The making of 3D Google Earth map: clouds, typhoons, can’t stop Hong Kong firm
Mapping and survey firm Dimap overcomes weather challenges to deliver 200,000 helicopter-mounted images
Clouds, tall buildings and the risk of typhoons were among the challenges for a Hong Kong company charged with taking the images behind the first 3D Google Earth map of an Asian city.
Mapping and survey firm Dimap followed strict flying regulations to use five Hasselblad cameras mounted on a helicopter to take 16 pictures of each building to create 3D images so realistic Google claims it is like flying through the city.
The company is equipped with technology to adjust images for any tilt of the helicopter, but project faced issues such as the weather and the risk of typhoons in September and October.
“ICC was one of our challenges because it is very tall and there was a limit to how high we could fly because the cloud level was really low, so we had to had to re-fly that a few times,” said Cindy Law, who works in marketing and production support for Dimap.

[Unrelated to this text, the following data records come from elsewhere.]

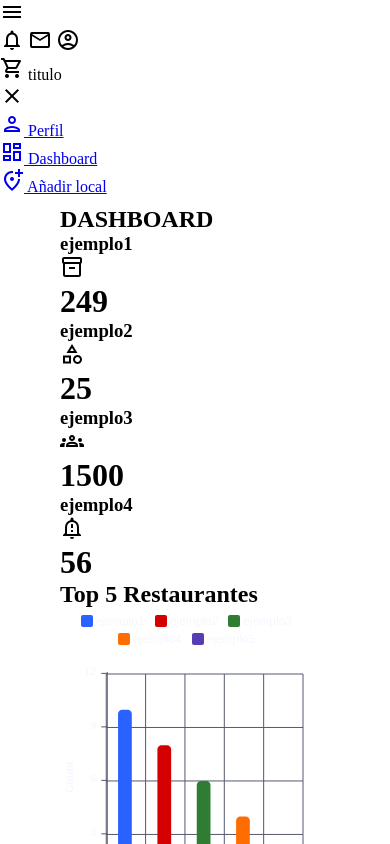
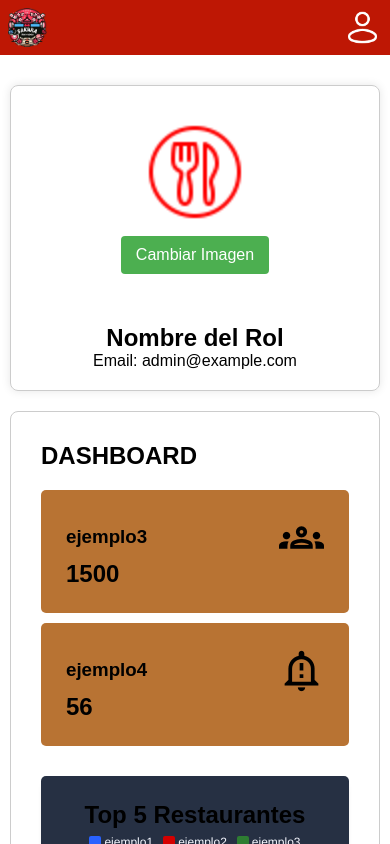
Before and after one commit to Waldoox/SakuraPanama, a plain HTML site: page demo/src/main/resources/static/dashboard.html in a window 390 px wide. Shown: the top 844 px of the page. Drawn offline with nearby package versions, Linux system fonts and the light colour scheme.

Commit message:
dashboard

```diff
--- a/demo/src/main/resources/static/css/perfilAdmin.css
+++ b/demo/src/main/resources/static/css/perfilAdmin.css
@@ -1,37 +1,71 @@
-html {
-    box-sizing: border-box;
+/*Globales*/
+html{
+  font-size: 62.5%;
+  box-sizing: border-box; /*Facilita el box model*/
+  scroll-snap-type: y mandatory;
 }
+
 *, *:before, *:after {
   box-sizing: inherit;
   margin: 0;
   padding: 0;
 }
 
-/*Nav*/
 body{
-    display: flex;
-      flex-direction: column;
-      min-height: 100vh;
+  font-size: 16px;
+  font-family: 'Asap',sans-serif;
+  background-image: linear-gradient(to top, #DFE9F3 0%, var(--blanco) 100%) ;
 }
 
+.contenedor{
+  max-width: 120rem;
+  margin: 0 auto;
+}
   /*--------------  PERFIL DEL ADMIN -----------------*/
+
+  .contenedor{
+    max-width: 120rem;
+    margin: 0 auto;
+  }
+  .headerbg{
+    background-color: #be1704;
+  }
+
+  .header-dpy{
+    display: flex;
+    align-items: center;
+    justify-content: space-between;
+    width: 100%;
+  }
+  .h-img{
+    margin: 0.8rem;
+    width: 18%;
+  }
+
+  @media ( min-width: 768px ){
+    .h-img{
+      margin: 1rem;
+      width: 6%;
+    }
+  }
+
+  .perfil-section{
+    display: flex;
+  }
+
 main {
-  width: 70%;
-margin-left: 10%;
   display: flex;
-  justify-content: space-between;
-  padding: 20px;
   border: #333;
 }
 .profile-info {
   text-align: center;
   padding: 20px;
-  height: 510px;
-  width: 250px;
   box-shadow: 0 0 10px rgba(0, 0, 0, 0.1);
   border: 1px solid #ccc;
   border-radius: 8px;
-  margin-top: 15%;
+  margin: 0 3rem;
+  width: 28rem;
+  height: 100%;
 }
 .profile-info form {
   padding: 5%;
@@ -57,24 +91,30 @@ margin-left: 10%;
 .personal{
   margin-top: 10%;
 }
-.contador{
-  margin-top: 20%;
-}
 
 
+.dashboard-section{
+  padding: 3rem;
+  border: 1px solid #ccc;
+  border-radius: 8px;
+}
 /*LOCAL*/
 
 #local_img{
   width: 100px;
   height: 100px;
 }
-.agregar-local-section {
-  flex-basis: 80%;
+
+.agregar-local-section{
+  width: 100%;
+}
+
+.contenedor-dpy{
+  display: flex;
+  flex-direction: column;
 }
 
 .local-form {
-  max-width: 600px;
-  margin: 0 auto;
   border: 1px solid #ccc;
   padding: 20px;
   display: block;
@@ -135,24 +175,60 @@ margin-left: 10%;
   background-color: #45a049;
 }
 
+
+
+/*PESTAÑAS*/
+.tabs {
+  display: flex;
+  margin: 5rem 0rem 0rem 38rem ;
+}
+.tab-button {
+  background-color: #4caf50;
+  color: #fff;
+  padding: 10px 15px;
+  border: none;
+  border-radius: 4px 4px 0 0; /* Bordes redondeados solo arriba */
+  cursor: pointer;
+  font-size: 16px;
+  margin-right: 2px; /* Espacio entre pestañas */
+  transition: background-color 0.3s;
+}
+
+.tab-button:hover {
+  background-color: #45a049;
+}
+
 /*------------ RESPONSIVE--------------*/
 /* Media Query para dispositivos móviles */
 @media screen and (max-width: 768px) {
-  .sidebar {
+
+  .perfil-section{
+    flex-direction: column;
+  }
+
+  .tabs{
     display: none;
   }
+
+  .h-img{
+    width: 10%;
+  }
+
 
   main {
       flex-direction: column;
       padding: 10px;
-      margin-left: 50px;
+
 
   }
 
   .profile-info,
   .agregar-local-section {
+      margin: 2rem 0rem;
+  }
+
+  .profile-info{
     width: 100%;
-      margin-bottom: 20px;
   }
 
   .columna-1,
@@ -179,47 +255,166 @@ margin-left: 10%;
 
 /* Media Query para tablet */
 @media screen and (min-width: 769px) and (max-width: 1024px) {
+  .perfil-section{
+    flex-direction: column;
+  }
+
+  .tabs{
+    display: none;
+  }
+
+  .h-img{
+    width: 10%;
+  }
+
 
   main {
-    width: 90%;
-    margin-left: 50px;
+      flex-direction: column;
+      padding: 10px;
 
+
+  }
+
+  .profile-info,
+  .agregar-local-section {
+      margin: 2rem 0rem;
+  }
+
+  .profile-info{
+    width: 100%;
   }
   .profile-info{
     width: 100%;
   }
-  .agregar-local-section {
-      flex-basis: 70%;
+
+
+
+
 }
 
-  .local-form label,
-  .local-form input,
-  .local-form select,
-  .local-form textarea {
-      width: (100% );
-      margin-right: 5px;
+/* ---------- MAIN ---------- */
+
+.main-container {
+  grid-area: main;
+  overflow-y: auto;
+  padding: 20px 20px;
+  color: rgba(255, 255, 255, 0.95);
+}
+
+.main-title {
+  display: flex;
+  justify-content: space-between;
+}
+
+.main-cards {
+  display: grid;
+  grid-template-columns: 1fr 1fr 1fr 1fr;
+  gap: 20px;
+  margin: 20px 0;
+}
+
+.card {
+  display: flex;
+  flex-direction: column;
+  justify-content: space-around;
+  padding: 25px;
+  border-radius: 5px;
+}
+
+.card:first-child {
+  background-color: #B87333;
+}
+
+.card:nth-child(2) {
+  background-color: #B87333;
+}
+
+.card:nth-child(3) {
+  background-color: #B87333;
+}
+
+.card:nth-child(4) {
+  background-color: #B87333;
+}
+
+.card-inner {
+  display: flex;
+  align-items: center;
+  justify-content: space-between;
+}
+
+.card-inner > .material-icons-outlined {
+  font-size: 45px;
+}
+
+.charts {
+  display: grid;
+  grid-template-columns: 1fr 1fr;
+  gap: 20px;
+  margin-top: 60px;
+}
+
+.charts-card {
+  background-color: #263043;
+  margin-bottom: 20px;
+  padding: 25px;
+  box-sizing: border-box;
+  -webkit-column-break-inside: avoid;
+  border-radius: 5px;
+  box-shadow: 0 6px 7px -4px rgba(0, 0, 0, 0.2);
+}
+
+.chart-title {
+  display: flex;
+  align-items: center;
+  justify-content: center;
+}
+
+/* ---------- MEDIA QUERIES ---------- */
+
+/* Medium <= 992px */
+
+@media screen and (max-width: 992px) {
+  .grid-container {
+    grid-template-columns: 1fr;
+    grid-template-rows: 0.2fr 3fr;
+    grid-template-areas:
+      'header'
+      'main';
+  }
+
+  #sidebar {
+    display: none;
+  }
+
+  .menu-icon {
+    display: inline;
+  }
+
+  .sidebar-title > span {
+    display: inline;
   }
 }
 
-/*PESTAÑAS*/
-.tabs {
-  display: flex;
-  overflow: hidden;
-  margin-left: 40px;
+/* Small <= 768px */
 
-}
-.tab-button {
-  background-color: #4caf50;
-  color: #fff;
-  padding: 10px 15px;
-  border: none;
-  border-radius: 4px 4px 0 0; /* Bordes redondeados solo arriba */
-  cursor: pointer;
-  font-size: 16px;
-  margin-right: 2px; /* Espacio entre pestañas */
-  transition: background-color 0.3s;
+@media screen and (max-width: 768px) {
+  .main-cards {
+    grid-template-columns: 1fr;
+    gap: 10px;
+    margin-bottom: 0;
   }
 
-.tab-button:hover {
-  background-color: #45a049;
+  .charts {
+    grid-template-columns: 1fr;
+    margin-top: 30px;
   }
+}
+
+/* Extra Small <= 576px */
+
+@media screen and (max-width: 576px) {
+  .hedaer-left {
+    display: none;
+  }
+}
--- a/demo/src/main/resources/static/dashboard.html
+++ b/demo/src/main/resources/static/dashboard.html
@@ -15,72 +15,54 @@
     <link rel="stylesheet" href="css/perfilAdmin.css">
   </head>
   <body>
-    <div class="grid-container">
+
 
       <!-- Header -->
-      <header class="header">
-        <div class="menu-icon" onclick="openSidebar()">
-          <span class="material-icons-outlined">menu</span>
+      <header class="headerbg">
+        <div class="contenedor header-dpy">
+            <img src="img/logo.png" alt="" class="h-img">
+
+            <img src="img/user.png" alt="" class="h-img"> <!-- Cambiar por la imagen sacada de la BD -->
         </div>
-        <div class="header-right">
-          <span class="material-icons-outlined">notifications</span>
-          <span class="material-icons-outlined">email</span>
-          <span class="material-icons-outlined">account_circle</span>
-        </div>
+
     </header>
       <!-- End Header -->
 
-      <!-- Sidebar -->
-      <aside id="sidebar">
-        <div class="sidebar-title">
-          <div class="sidebar-brand">
-            <span class="material-icons-outlined">shopping_cart</span> titulo
-          </div>
-          <span class="material-icons-outlined" onclick="closeSidebar()">close</span>
+
+      <!-- Main -->
+
+      <main class="contenedor contenedor-dpy">
+
+        <div class="tabs">
+            <a href="perfilAdmin.html" ><button class="tab-button">Perfil</button></a>
+            <a href="dashboard.html" ><button class="tab-button">Dashboard</button></a>
         </div>
 
-        <ul class="sidebar-list">
-          <li class="sidebar-list-item">
-            <a href="perfilAdmin.html" target="_self">
-              <span class="material-icons-outlined">person</span> Perfil
-            </a>
-          </li>
-          <li class="sidebar-list-item">
-            <a href="dashboard.html" target="_self">
-              <span class="material-icons-outlined">dashboard</span> Dashboard
-            </a>
-          </li>
-          <li class="sidebar-list-item">
-            <a href="añadir_local.html" target="_self">
-              <span class="material-icons-outlined">add_location_alt</span> Añadir local
-            </a>
-        </ul>
+        <div class="perfil-section">
+            <aside >
+                <div class="profile-info">
+                    <form id="profile-form">
+                        <img src="./img/comida.png" alt="Avatar" id="avatar-img">
+                        <br>
+                        <input type="file" id="avatar-input" accept="image/*" style="display: none">
+                        <button type="button" onclick="document.getElementById('avatar-input').click()">Cambiar
+                            Imagen</button>
+                    </form>
+                    <div class="personal">
+                        <h2>Nombre del Rol</h2>
+                        <p>Email: admin@example.com</p>
+                    </div>
+                </div>
             </aside>
-      <!-- End Sidebar -->
 
-      <!-- Main -->
-      <main class="main-container">
+
+            <section class="dashboard-section">
               <div class="main-title">
                 <h2>DASHBOARD</h2>
               </div>
 
               <div class="main-cards">
 
-          <div class="card">
-            <div class="card-inner">
-              <h3>ejemplo1</h3>
-              <span class="material-icons-outlined">inventory_2</span>
-            </div>
-            <h1>249</h1>
-          </div>
-
-          <div class="card">
-            <div class="card-inner">
-              <h3>ejemplo2</h3>
-              <span class="material-icons-outlined">category</span>
-            </div>
-            <h1>25</h1>
-          </div>
 
                 <div class="card">
                   <div class="card-inner">
@@ -113,10 +95,11 @@
                 </div>
 
               </div>
+            </section>
+        </div>
+
     </main>
       <!-- End Main -->
-
-    </div>
 
     <!-- Scripts -->
     <!-- ApexCharts -->
```
Also changed, not shown: demo/src/main/resources/static/perfilAdmin.html (+20 -11 lines), demo/src/main/resources/static/js/perfil.js (added), 1 other file. Lines whose indentation alone changed are shown as unchanged.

After 40 hours of flying time last September and October, Dimap staff spent two months cleaning up the images to remove cloud shadows and haze before delivering 200,000 pictures to Google. The search giant released the 3D map of Hong Kong’s urban areas in mid-October.
“Hong Kong’s skyline is one of the most dramatic in the world,” said Google Hong Kong managing director Dominic Allon in a blog post.
Hong Kong University of Science and Technology computer science professor Long Quan, who is developing 3D maps of locations using drone footage shot by members of the public, said the technology still has a ways to go in terms of cost and accessibility.
“In the future everything is going to be 3D, but we are not yet there,” Long said.